> **Work request**
State how many lines in the listing below include the word "actions", and add nothing besides the number.

> **Records provided**
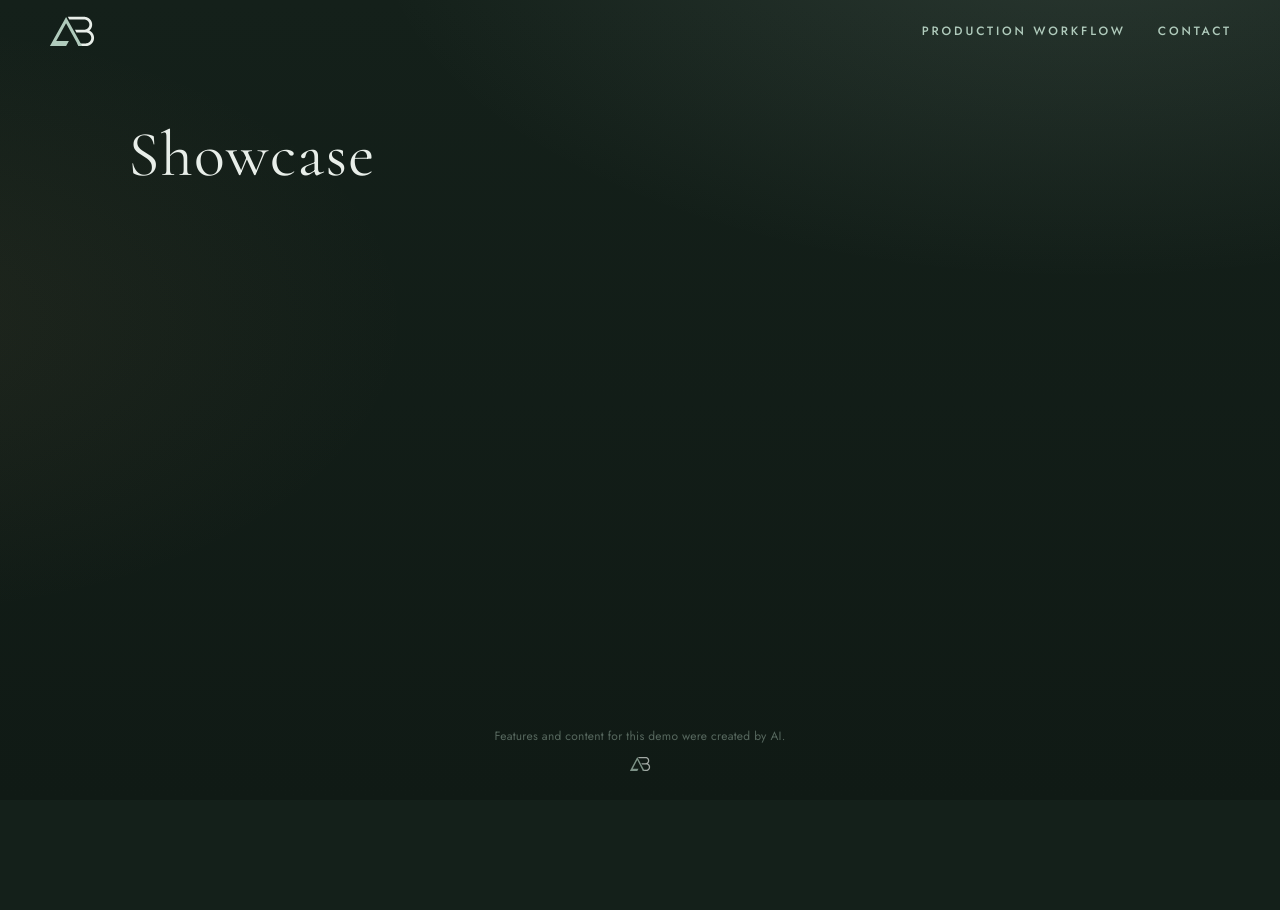
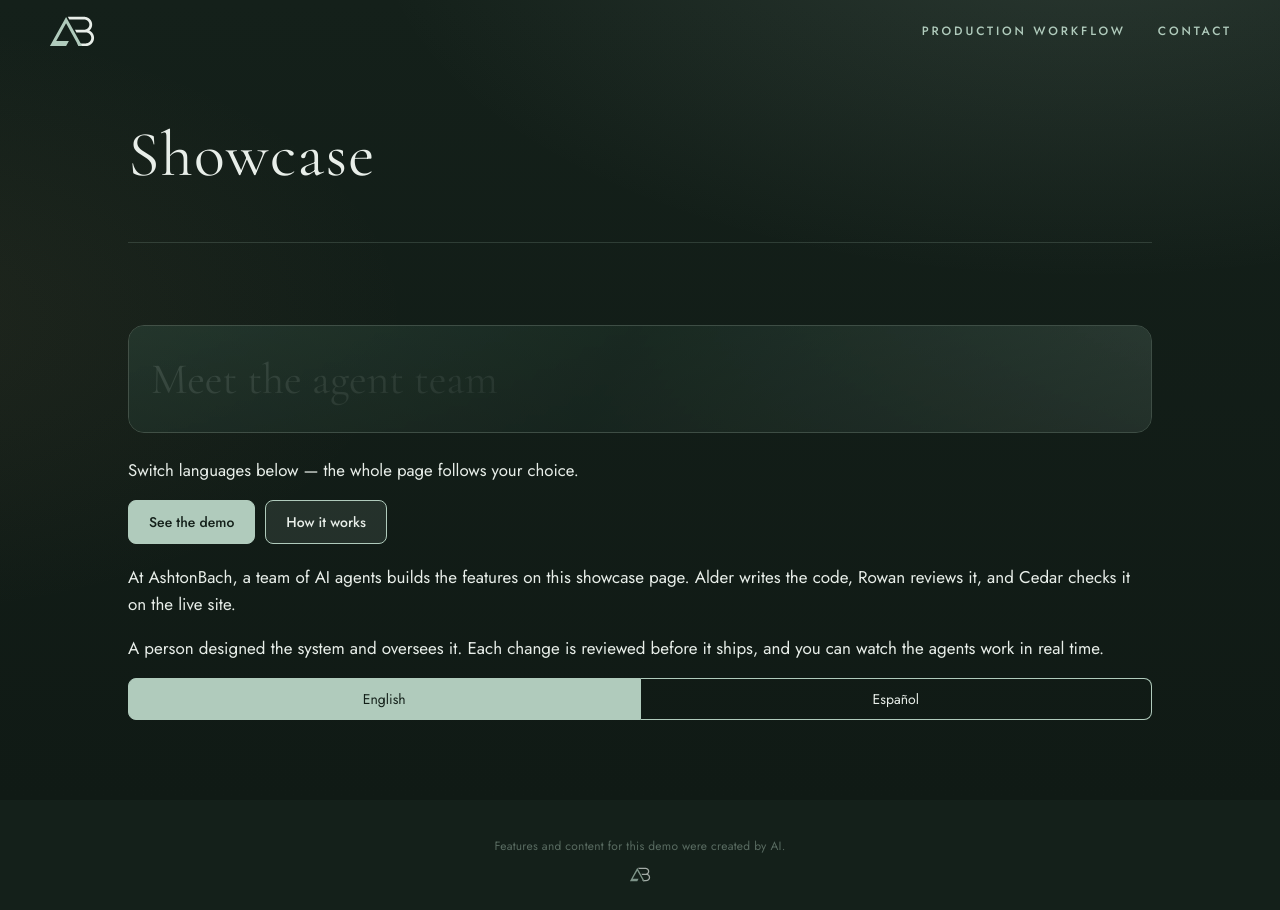
Before and after one commit to ashtonbach/agent-showcase, a Next.js app: page /showcase/ in a window 1280 px wide. Before the commit the page ends 800 px from the top, so only its background shows below. Built offline with nearby package versions, Linux system fonts and the light colour scheme.

Commit message:
Feature: Your request (Author: Alder)

```diff
--- a/app/lab/current.json
+++ b/app/lab/current.json
@@ -1 +1 @@
-{"slug":"custom-1792911271"}
+{"slug":"custom-1792914185"}
--- /dev/null
+++ b/app/lab/custom-1792914185/index.tsx
@@ -0,0 +1,113 @@
+"use client";
+import { useEffect, useState } from "react";
+import enUS from "../../../messages/en-US.json";
+import esES from "../../../messages/es-ES.json";
+
+const catalogs = { "en-US": enUS, "es-ES": esES };
+type Locale = "en-US" | "es-ES";
+
+function applyLocale(locale: Locale) {
+  const dict = catalogs[locale];
+  document.documentElement.lang = locale;
+  document.querySelectorAll("[data-i18n]").forEach((node) => {
+    const key = node.getAttribute("data-i18n");
+    if (key && key in dict) node.textContent = dict[key as keyof typeof dict];
+  });
+}
+
+export default function Lab() {
+  const [locale, setLocale] = useState<Locale>("en-US");
+  const t = catalogs[locale];
+
+  useEffect(() => {
+    applyLocale(locale);
+  }, [locale]);
+
+  return (
+    <section
+      data-lab="custom-1792914185"
+      aria-labelledby="lab-spanish-heading"
+      className="lab-spanish"
+    >
+      <style>{`
+        .lab-spanish { width: min(720px, 100%); margin: 8px auto 56px; color: var(--mist, #F2EFE6); }
+        .lab-spanish h2 { font-family: var(--serif); font-weight: 400; font-size: 30px; margin: 0 0 16px; line-height: 1.25; }
+        .lab-spanish p { margin: 0 0 16px; line-height: 1.6; color: #E8EEE9; }
+        .lab-hero-head {
+          position: relative; margin: 0 0 12px; padding: 28px 22px; border-radius: 16px; overflow: hidden;
+          border: 1px solid rgba(176,203,188,0.28); line-height: 1.15;
+        }
+        .lab-hero-head::before {
+          content: ""; position: absolute; inset: -40%; z-index: 0;
+          background: linear-gradient(120deg, rgba(45,74,58,0.95) 0%, rgba(120,168,138,0.55) 35%, rgba(30,52,42,0.9) 70%, rgba(176,203,188,0.45) 100%);
+          background-size: 220% 220%;
+          animation: lab-grad-move 14s ease-in-out infinite;
+        }
+        .lab-hero-head::after {
+          content: ""; position: absolute; inset: 0; z-index: 0;
+          background: linear-gradient(180deg, rgba(18,26,22,0.35) 0%, rgba(18,26,22,0.55) 100%);
+        }
+        .lab-hero-title {
+          position: relative; z-index: 1; display: block;
+          font-family: var(--serif); font-weight: 700; font-size: clamp(1.75rem, 5vw, 2.5rem);
+          color: var(--mist, #F2EFE6); text-shadow: 0 1px 12px rgba(18,26,22,0.65);
+        }
+        .lab-hero-tag {
+          margin: 0 0 18px; font-size: 1.05rem; line-height: 1.5; color: #E8EEE9;
+        }
+        .lab-hero-actions { display: flex; flex-wrap: wrap; gap: 10px; margin-bottom: 20px; }
+        .lab-hero-actions button {
+          padding: 11px 20px; font-family: var(--sans); font-size: 14px; font-weight: 500; cursor: pointer;
+          border-radius: 8px; border: 1px solid var(--sage); background: rgba(176,203,188,0.12); color: var(--mist, #F2EFE6);
+        }
+        .lab-hero-actions button:first-child { background: var(--sage); color: #14201A; border-color: var(--sage); }
+        .lab-hero-actions button:focus-visible { outline: 2px solid var(--sage); outline-offset: 2px; }
+        @keyframes lab-grad-move {
+          0%, 100% { background-position: 0% 50%; }
+          50% { background-position: 100% 50%; }
+        }
+        .lab-lang { display: flex; gap: 0; margin-top: 8px; }
+        .lab-lang button {
+          flex: 1; padding: 10px 16px; font-family: var(--sans); font-size: 14px; cursor: pointer;
+          border: 1px solid var(--sage); background: transparent; color: var(--mist, #F2EFE6);
+        }
+        .lab-lang button:first-child { border-radius: 8px 0 0 8px; }
+        .lab-lang button:last-child { border-radius: 0 8px 8px 0; border-left: none; }
+        .lab-lang button[aria-pressed="true"] { background: var(--sage); color: #14201A; border-color: var(--sage); }
+        .lab-lang button:focus-visible { outline: 2px solid var(--sage); outline-offset: 2px; }
+        @media (prefers-reduced-motion: reduce) {
+          .lab-hero-head::before { animation: none; background-position: 50% 50%; }
+          .lab-lang button, .lab-hero-actions button { transition: none; }
+        }
+      `}</style>
+      <h2 id="lab-spanish-heading" className="lab-hero-head" data-i18n="lab.spanish-translation.heading">
+        <span className="lab-hero-title">{t["lab.spanish-translation.heading"]}</span>
+      </h2>
+      <p className="lab-hero-tag">Switch languages below — the whole page follows your choice.</p>
+      <div className="lab-hero-actions">
+        <button type="button">See the demo</button>
+        <button type="button">How it works</button>
+      </div>
+      <p data-i18n="lab.spanish-translation.p1">{t["lab.spanish-translation.p1"]}</p>
+      <p data-i18n="lab.spanish-translation.p2">{t["lab.spanish-translation.p2"]}</p>
+      <div className="lab-lang" role="group" aria-label="Language">
+        <button
+          type="button"
+          data-locale="en-US"
+          aria-pressed={locale === "en-US"}
+          onClick={() => setLocale("en-US")}
+        >
+          English
+        </button>
+        <button
+          type="button"
+          data-locale="es-ES"
+          aria-pressed={locale === "es-ES"}
+          onClick={() => setLocale("es-ES")}
+        >
+          Español
+        </button>
+      </div>
+    </section>
+  );
+}
--- a/app/page.tsx
+++ b/app/page.tsx
@@ -1,3 +1,4 @@
+import Lab from "./lab/custom-1792914185";
 import { readDemoKey, demoTitle } from "./demo-name";
 const demoKey = readDemoKey();
 const demoName = demoTitle();
@@ -5,7 +6,7 @@ export default function Page() {
   return (
     <div className="page-stack">
       <h1 className="demo-title" data-i18n={demoKey}>{demoName}</h1>
-      {/* lab:slot */}
+      <Lab /> {/* lab:slot */}
     </div>
   );
 }
```
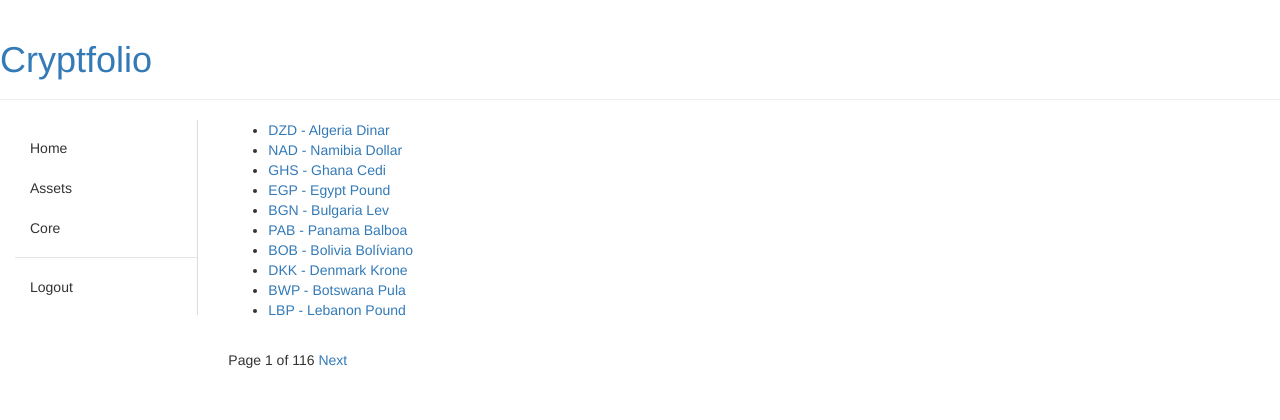
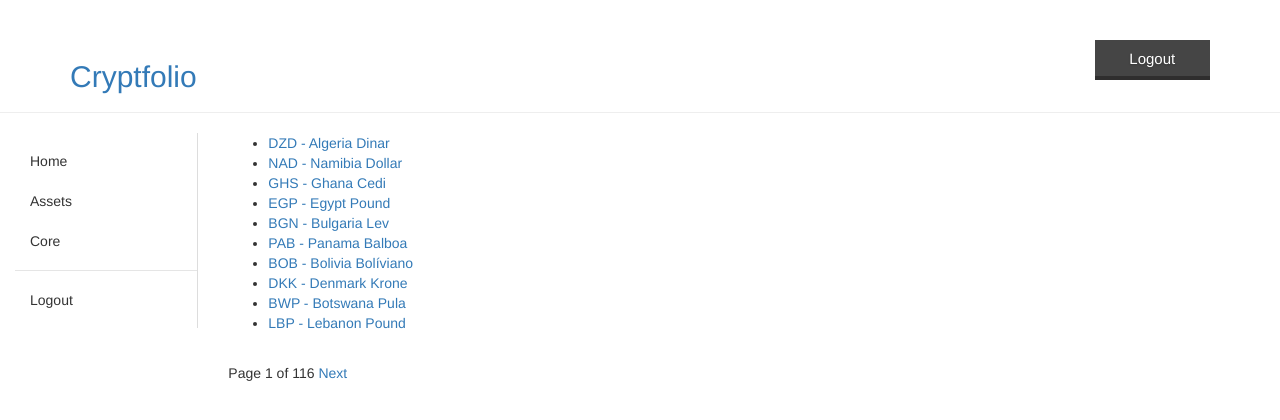
Before and after one commit to mcouthon/mcrypto, a Django app: page /portfolio/ in a window 1280 px wide. Shown: the top 420 px of the page. Run offline with Django 3.2, Linux system fonts and the light colour scheme; a user stored in the database is signed in; data comes from the database, SQL or seed files in the repository; some libraries are stand-ins or nearby versions.

Commit message:
Added a logout button to the page header

```diff
--- a/mcrypto/mcrypto_project/portfolio/static/portfolio/css/style.css
+++ b/mcrypto/mcrypto_project/portfolio/static/portfolio/css/style.css
@@ -13,3 +13,30 @@
     -moz-border-radius: 4px 0 0 4px;
     border-radius: 4px 0 0 4px;
 }
+
+
+/* #Graphite Flat Button
+==================================================*/
+.graphite-flat-button {
+  position: relative;
+  vertical-align: top;
+  width: 70%;
+  height: 5%;
+  padding: 0;
+  font-size: 15px;
+  color:white;
+  text-align: center;
+  text-shadow: 0 1px 2px rgba(0, 0, 0, 0.25);
+  background: #454545;
+  border: 0;
+  border-bottom: 2px solid #2f2e2e;
+  cursor: pointer;
+  -webkit-box-shadow: inset 0 -2px #2f2e2e;
+  box-shadow: inset 0 -2px #2f2e2e;
+}
+.graphite-flat-button:active {
+  top: 1px;
+  outline: none;
+  -webkit-box-shadow: none;
+  box-shadow: none;
+}
--- a/mcrypto/mcrypto_project/portfolio/templates/portfolio/generic/base.html
+++ b/mcrypto/mcrypto_project/portfolio/templates/portfolio/generic/base.html
@@ -1,10 +1,7 @@
 <html>
   {% include 'portfolio/generic/head.html' %}
   <body>
-    <div class="page-header">
-        <h1><a href="{% url 'portfolio:index' %}">Cryptfolio</a></h1>
-    </div>
-
+    {% include 'portfolio/generic/header.html' %}
     <div class="container-fluid">
       <div class="row">
         <div class="col-sm-2">
--- /dev/null
+++ b/mcrypto/mcrypto_project/portfolio/templates/portfolio/generic/header.html
@@ -0,0 +1,16 @@
+<div class="page-header">
+  <div class="container">
+    <div class="row">
+      <div class="col-sm-10">
+        <h2><a href="{% url 'portfolio:index' %}">Cryptfolio</a></h2>
+      </div>
+      {% if user.is_authenticated %}
+      <div class="col-sm-2" align="right">
+        <form action="{% url 'portfolio:logout' %}" method="GET">
+          <input type="submit" value="Logout" class="graphite-flat-button">
+        </form>
+      </div>
+      {% endif %}
+    </div>
+  </div>
+</div>
--- a/mcrypto/mcrypto_project/portfolio/templates/portfolio/generic/sidebar.html
+++ b/mcrypto/mcrypto_project/portfolio/templates/portfolio/generic/sidebar.html
@@ -4,6 +4,10 @@
       <li><a href="{% url 'portfolio:assets' %}">Assets</a></li>
       <li><a href="{% url 'portfolio:core' %}">Core</a></li>
       <li class="nav-divider"></li>
-      <li><a href="{% url 'portfolio:logout' %}">Logout</a></li>
+      {% if user.is_authenticated %}
+        <li><a href="{% url 'portfolio:logout' %}">Logout</a></li>
+      {% else %}
+        <li><a href="{% url 'portfolio:login' %}">Login</a></li>
+      {% endif %}
     </ul>
 </nav>
```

> **Answer box**
6